The SAFOD borehole provides an excellent opportunity to study the in situ conditions adjacent to a seismically active portion of the San Andreas fault zone via direct sampling of deformed and altered rocks. At least two active slip surfaces were identified in the geophysical logs at 10,480 and 10,830 ft MD during Phase 2 that correspond to creeping movement along the fault (www.earthscope.org/data/safod).

We merge wireline geophysical data with sub-m to m-scale observations of lithologic and facies analysis, structural core mapping, thin section and X-Ray diffraction analyses of Phase 2 cuttings, petrologic and microstructural analysis of Phase 2 sidewall cores within the intervals adjacent to the slip surfaces. We refine predictions of rock and fluid interactions from interpretations of the geophysical data with direct observations on the core.
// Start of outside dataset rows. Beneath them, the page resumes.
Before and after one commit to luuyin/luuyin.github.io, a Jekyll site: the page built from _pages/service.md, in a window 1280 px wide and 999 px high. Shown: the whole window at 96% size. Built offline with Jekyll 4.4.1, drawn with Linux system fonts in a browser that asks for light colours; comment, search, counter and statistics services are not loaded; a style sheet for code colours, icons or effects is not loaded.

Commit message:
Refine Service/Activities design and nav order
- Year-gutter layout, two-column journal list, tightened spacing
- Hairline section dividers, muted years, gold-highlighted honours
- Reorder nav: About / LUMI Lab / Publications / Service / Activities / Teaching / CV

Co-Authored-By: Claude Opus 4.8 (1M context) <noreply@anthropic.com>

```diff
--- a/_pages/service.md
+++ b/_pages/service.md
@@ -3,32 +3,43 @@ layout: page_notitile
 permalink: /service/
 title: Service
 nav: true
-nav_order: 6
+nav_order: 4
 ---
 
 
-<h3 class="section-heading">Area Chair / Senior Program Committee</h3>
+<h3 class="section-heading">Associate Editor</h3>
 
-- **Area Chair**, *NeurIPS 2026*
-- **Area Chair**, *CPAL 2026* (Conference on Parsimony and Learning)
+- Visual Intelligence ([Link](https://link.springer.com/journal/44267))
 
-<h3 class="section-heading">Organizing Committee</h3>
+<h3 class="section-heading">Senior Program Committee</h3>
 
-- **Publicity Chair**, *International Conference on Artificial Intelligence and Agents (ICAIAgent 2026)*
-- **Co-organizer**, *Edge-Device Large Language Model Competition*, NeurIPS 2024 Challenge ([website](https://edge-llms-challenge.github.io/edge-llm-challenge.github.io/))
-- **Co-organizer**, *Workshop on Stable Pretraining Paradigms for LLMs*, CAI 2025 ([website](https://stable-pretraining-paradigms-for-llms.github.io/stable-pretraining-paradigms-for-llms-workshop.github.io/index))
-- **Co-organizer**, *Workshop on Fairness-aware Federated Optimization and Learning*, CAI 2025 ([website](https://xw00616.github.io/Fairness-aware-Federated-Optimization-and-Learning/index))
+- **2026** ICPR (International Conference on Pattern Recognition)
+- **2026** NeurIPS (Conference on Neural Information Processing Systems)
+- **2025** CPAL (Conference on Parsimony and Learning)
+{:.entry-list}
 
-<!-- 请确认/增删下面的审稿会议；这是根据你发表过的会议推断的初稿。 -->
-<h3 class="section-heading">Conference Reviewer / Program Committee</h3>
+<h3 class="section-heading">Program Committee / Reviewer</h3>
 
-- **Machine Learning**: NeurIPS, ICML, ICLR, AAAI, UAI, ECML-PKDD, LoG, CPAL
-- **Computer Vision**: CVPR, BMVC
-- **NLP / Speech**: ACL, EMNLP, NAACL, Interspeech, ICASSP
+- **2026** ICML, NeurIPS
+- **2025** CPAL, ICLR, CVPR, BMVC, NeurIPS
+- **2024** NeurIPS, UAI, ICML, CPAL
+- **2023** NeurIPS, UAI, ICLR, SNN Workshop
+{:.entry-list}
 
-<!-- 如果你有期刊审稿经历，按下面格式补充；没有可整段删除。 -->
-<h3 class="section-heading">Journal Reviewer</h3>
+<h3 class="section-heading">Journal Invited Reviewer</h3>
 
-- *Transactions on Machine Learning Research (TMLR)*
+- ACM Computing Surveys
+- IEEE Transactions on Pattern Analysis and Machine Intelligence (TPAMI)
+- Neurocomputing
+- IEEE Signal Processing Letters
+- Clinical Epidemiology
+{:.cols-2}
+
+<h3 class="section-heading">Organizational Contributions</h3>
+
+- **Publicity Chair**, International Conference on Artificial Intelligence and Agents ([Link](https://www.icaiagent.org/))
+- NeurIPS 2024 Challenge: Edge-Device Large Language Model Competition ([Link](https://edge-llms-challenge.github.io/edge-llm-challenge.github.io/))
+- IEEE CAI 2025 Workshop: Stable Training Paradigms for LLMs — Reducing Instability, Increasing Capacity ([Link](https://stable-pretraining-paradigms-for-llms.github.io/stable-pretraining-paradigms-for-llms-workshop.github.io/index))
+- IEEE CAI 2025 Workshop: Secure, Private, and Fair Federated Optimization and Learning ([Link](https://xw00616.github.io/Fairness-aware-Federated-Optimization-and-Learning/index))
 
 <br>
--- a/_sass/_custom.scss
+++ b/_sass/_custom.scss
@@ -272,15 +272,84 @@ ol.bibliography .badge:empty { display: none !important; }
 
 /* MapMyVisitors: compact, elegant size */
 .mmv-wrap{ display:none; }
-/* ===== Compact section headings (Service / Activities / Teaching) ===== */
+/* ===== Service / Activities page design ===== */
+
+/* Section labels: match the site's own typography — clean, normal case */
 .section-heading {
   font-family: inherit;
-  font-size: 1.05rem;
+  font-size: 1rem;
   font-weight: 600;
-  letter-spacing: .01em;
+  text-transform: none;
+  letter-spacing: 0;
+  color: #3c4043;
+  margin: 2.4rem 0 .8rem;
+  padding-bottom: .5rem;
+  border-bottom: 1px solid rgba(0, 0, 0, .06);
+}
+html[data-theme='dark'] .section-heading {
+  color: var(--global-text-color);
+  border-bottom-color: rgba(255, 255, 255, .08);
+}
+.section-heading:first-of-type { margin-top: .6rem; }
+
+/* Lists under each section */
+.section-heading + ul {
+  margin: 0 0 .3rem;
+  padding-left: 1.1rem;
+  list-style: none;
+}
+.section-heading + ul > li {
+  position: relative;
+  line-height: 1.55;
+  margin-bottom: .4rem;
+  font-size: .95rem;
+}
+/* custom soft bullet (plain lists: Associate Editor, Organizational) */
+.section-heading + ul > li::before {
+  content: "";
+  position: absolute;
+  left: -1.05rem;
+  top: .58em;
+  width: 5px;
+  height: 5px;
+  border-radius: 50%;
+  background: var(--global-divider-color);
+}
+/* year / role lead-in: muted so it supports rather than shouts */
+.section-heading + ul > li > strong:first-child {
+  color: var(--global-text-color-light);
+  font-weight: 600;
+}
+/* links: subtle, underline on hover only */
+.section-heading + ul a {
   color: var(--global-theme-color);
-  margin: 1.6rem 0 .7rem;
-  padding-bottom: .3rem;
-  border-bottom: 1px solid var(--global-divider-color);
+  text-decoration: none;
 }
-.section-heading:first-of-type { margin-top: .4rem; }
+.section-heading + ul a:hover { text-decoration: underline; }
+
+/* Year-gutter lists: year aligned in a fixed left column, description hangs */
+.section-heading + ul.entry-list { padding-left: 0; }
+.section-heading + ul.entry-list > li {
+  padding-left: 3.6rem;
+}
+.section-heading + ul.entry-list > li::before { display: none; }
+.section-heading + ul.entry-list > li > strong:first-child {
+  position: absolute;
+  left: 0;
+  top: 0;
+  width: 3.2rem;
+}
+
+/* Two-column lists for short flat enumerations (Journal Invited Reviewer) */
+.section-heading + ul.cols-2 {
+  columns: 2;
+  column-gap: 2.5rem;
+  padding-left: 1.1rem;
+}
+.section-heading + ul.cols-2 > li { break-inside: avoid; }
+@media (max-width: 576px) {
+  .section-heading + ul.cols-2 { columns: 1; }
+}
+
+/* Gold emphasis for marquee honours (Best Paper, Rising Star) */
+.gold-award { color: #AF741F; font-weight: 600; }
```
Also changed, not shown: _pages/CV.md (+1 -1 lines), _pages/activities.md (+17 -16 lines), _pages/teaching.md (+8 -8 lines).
Initial results suggest rock sequences sampled in Phase 3 represent the lower Great Valley forearc basin sequence and possibly portions of the Franciscan Formation. Greenish-gray to grayish-red sandstones, dark green to gray to black siltstones and mudstones, serpentinite mudstones and clasts, with foliated fault gouge comprised of cataclasite and sheared serpentinite are observed. Facies interpretations shed insight into the unique provenance for these rocks and may define lithologic controls on the deformation behavior of the fault zone at depth.

Geophysical logging and petrologic data suggest complex compositional and structural relationships. Velocity data are variable with depth and show weak correlation to the amount of cataclasis, alteration, and microfractures obtained through the cuttings analyses. However, Vp and Vs are in some cases positively correlated with regions of increased cataclasis and alteration, suggesting that cementation or strain hardening may be occurring at depth.